  • October 12, 2016 / 19:00

Director: Luchino Visconti
Cast: Alain Delon, Renato Salvatori, Annie Girardot, Claudia Cardinale, Spýros Fokás, Katína Paxinoú
Italy, France, 1960, 192’, black & white;  Italian Turkish subtitles 

Directed by Luchino Visconti in 1960, Rocco and His Brothers is one of the pioneering films of Italian neorealism, depicting the story of a family running away from the poverty of Southern Italy and trying to make a living in industrial Milan. The film narrates the experiences of five brothers – Vincenzo, Simone, Rocco, Ciro, and Luca. Rosari, their mother, believes that her eldest son Vincenzo will help them out of poverty because he had moved to the city earlier.
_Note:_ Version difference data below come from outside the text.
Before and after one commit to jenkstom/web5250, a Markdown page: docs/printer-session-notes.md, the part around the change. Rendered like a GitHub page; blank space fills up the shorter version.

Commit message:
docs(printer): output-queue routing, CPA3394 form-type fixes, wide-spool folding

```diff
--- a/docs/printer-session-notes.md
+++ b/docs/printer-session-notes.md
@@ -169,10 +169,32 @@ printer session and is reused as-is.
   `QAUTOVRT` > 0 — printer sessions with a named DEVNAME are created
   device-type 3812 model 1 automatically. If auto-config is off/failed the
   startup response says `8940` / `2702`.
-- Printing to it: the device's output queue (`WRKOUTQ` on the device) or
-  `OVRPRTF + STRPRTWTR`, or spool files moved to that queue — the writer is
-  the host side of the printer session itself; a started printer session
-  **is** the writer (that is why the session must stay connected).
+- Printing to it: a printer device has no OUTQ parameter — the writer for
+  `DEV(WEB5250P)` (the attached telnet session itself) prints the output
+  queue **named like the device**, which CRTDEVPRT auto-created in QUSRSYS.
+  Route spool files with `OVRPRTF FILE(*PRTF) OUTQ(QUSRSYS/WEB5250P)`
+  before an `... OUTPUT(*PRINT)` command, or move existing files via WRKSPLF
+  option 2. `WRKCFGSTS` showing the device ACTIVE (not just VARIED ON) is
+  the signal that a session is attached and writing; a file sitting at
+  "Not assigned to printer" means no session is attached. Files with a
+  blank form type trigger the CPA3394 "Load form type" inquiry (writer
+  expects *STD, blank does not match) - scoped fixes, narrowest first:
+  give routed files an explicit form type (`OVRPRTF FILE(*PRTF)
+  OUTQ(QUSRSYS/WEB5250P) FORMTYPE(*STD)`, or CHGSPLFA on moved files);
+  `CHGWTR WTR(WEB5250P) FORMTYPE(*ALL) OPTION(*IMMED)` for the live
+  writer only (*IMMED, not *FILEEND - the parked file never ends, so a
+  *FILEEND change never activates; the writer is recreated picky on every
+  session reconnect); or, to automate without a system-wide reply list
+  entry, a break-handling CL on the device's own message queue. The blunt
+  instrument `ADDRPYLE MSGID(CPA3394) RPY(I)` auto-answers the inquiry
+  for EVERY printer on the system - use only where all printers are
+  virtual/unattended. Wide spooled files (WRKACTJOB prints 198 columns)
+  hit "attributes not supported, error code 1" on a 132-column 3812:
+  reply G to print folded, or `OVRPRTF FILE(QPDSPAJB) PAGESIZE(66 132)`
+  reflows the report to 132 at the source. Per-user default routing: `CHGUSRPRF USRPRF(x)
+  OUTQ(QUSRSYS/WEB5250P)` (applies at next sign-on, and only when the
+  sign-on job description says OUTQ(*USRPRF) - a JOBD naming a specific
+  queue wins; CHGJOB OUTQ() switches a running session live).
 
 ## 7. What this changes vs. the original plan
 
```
Simone, who is a boxer, and Rocco (Alain Deleon), who will become one, face it out over a woman. The film has a unique place in the history of cinema with its realistic narration and occasionally pessimistic but deep observations on human nature.

Battleship Potemkin

Battleship Potemkin

Le Mépris

Le Mépris

Rocco and His Brothers

Rocco and His Brothers

Hiroshima mon amour

Hiroshima mon amour

L’Atalante

L’Atalante

Hope

Hope

The Conformist

The Conformist

Bride

Bride

Persona

Persona

Metropolis

Metropolis

The Mirror

The Mirror

8 ½

8 ½

Salvatore Giuliano

Salvatore Giuliano

Trailer

Rocco and His Brothers

Cameria (Mihrimah Sultan)

Cameria (Mihrimah Sultan)

Based on similar examples by the European painters in various collections, this work is one of the portraits of Mihrimah Sultan, who was depicted rather often in the 16th century.

Rineke Dijkstra Look At Me!

Rineke Dijkstra Look At Me!

“The portrait tells us that there is an inner and an outer dimension of the human condition; it provides—or should provide—information about both the physical and psychological character of an individual.” 

The Big Country

The Big Country

When the Royal Academy of Arts offered Stephen Chambers the opportunity to produce new work for a focused exhibition in the Weston Rooms of the Main Galleries, Chambers turned to print and the possibilities it offered.